The answer must be every line of the data that holds the word "matplotlib".

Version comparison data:
++++++++

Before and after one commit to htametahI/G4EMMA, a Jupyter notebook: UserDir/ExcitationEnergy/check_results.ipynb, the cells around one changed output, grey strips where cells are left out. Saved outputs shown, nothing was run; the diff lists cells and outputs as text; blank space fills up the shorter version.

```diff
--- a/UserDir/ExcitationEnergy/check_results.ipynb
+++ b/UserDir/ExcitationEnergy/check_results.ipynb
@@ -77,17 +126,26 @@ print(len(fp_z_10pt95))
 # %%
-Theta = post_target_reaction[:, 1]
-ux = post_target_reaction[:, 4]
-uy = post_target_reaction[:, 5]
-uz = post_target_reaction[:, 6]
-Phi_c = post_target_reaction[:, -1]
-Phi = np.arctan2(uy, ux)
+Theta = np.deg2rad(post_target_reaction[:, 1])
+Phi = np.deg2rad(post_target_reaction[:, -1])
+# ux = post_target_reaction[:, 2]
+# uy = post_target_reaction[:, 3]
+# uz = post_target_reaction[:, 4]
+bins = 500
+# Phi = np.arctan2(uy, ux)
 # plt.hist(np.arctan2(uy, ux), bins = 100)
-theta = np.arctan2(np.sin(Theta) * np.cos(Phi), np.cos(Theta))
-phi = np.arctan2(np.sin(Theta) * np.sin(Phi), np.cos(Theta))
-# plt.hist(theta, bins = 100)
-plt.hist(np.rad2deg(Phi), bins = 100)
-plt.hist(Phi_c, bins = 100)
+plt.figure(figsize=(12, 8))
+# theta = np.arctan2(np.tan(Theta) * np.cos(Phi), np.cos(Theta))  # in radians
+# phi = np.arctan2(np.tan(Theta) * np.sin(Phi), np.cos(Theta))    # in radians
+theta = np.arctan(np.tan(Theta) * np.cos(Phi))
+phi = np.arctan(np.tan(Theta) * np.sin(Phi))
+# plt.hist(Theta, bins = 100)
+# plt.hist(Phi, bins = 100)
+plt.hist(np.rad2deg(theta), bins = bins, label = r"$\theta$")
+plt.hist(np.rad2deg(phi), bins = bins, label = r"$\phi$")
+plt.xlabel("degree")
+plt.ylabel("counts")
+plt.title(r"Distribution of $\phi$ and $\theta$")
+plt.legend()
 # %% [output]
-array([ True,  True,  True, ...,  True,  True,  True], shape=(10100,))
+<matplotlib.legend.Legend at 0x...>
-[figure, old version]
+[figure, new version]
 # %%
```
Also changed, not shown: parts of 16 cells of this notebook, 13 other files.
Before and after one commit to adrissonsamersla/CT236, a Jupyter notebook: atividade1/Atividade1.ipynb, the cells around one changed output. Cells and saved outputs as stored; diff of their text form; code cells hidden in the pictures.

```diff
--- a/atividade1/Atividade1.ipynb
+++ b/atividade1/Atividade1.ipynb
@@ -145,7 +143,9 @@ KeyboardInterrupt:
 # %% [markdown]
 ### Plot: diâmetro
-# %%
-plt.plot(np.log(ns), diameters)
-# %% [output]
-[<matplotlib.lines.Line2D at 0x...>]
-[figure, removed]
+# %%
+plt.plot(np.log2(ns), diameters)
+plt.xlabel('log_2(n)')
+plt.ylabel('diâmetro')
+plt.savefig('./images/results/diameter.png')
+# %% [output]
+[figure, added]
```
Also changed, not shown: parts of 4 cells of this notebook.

++++++++

**Your solution:**
+<matplotlib.legend.Legend at 0x...>
-[<matplotlib.lines.Line2D at 0x...>]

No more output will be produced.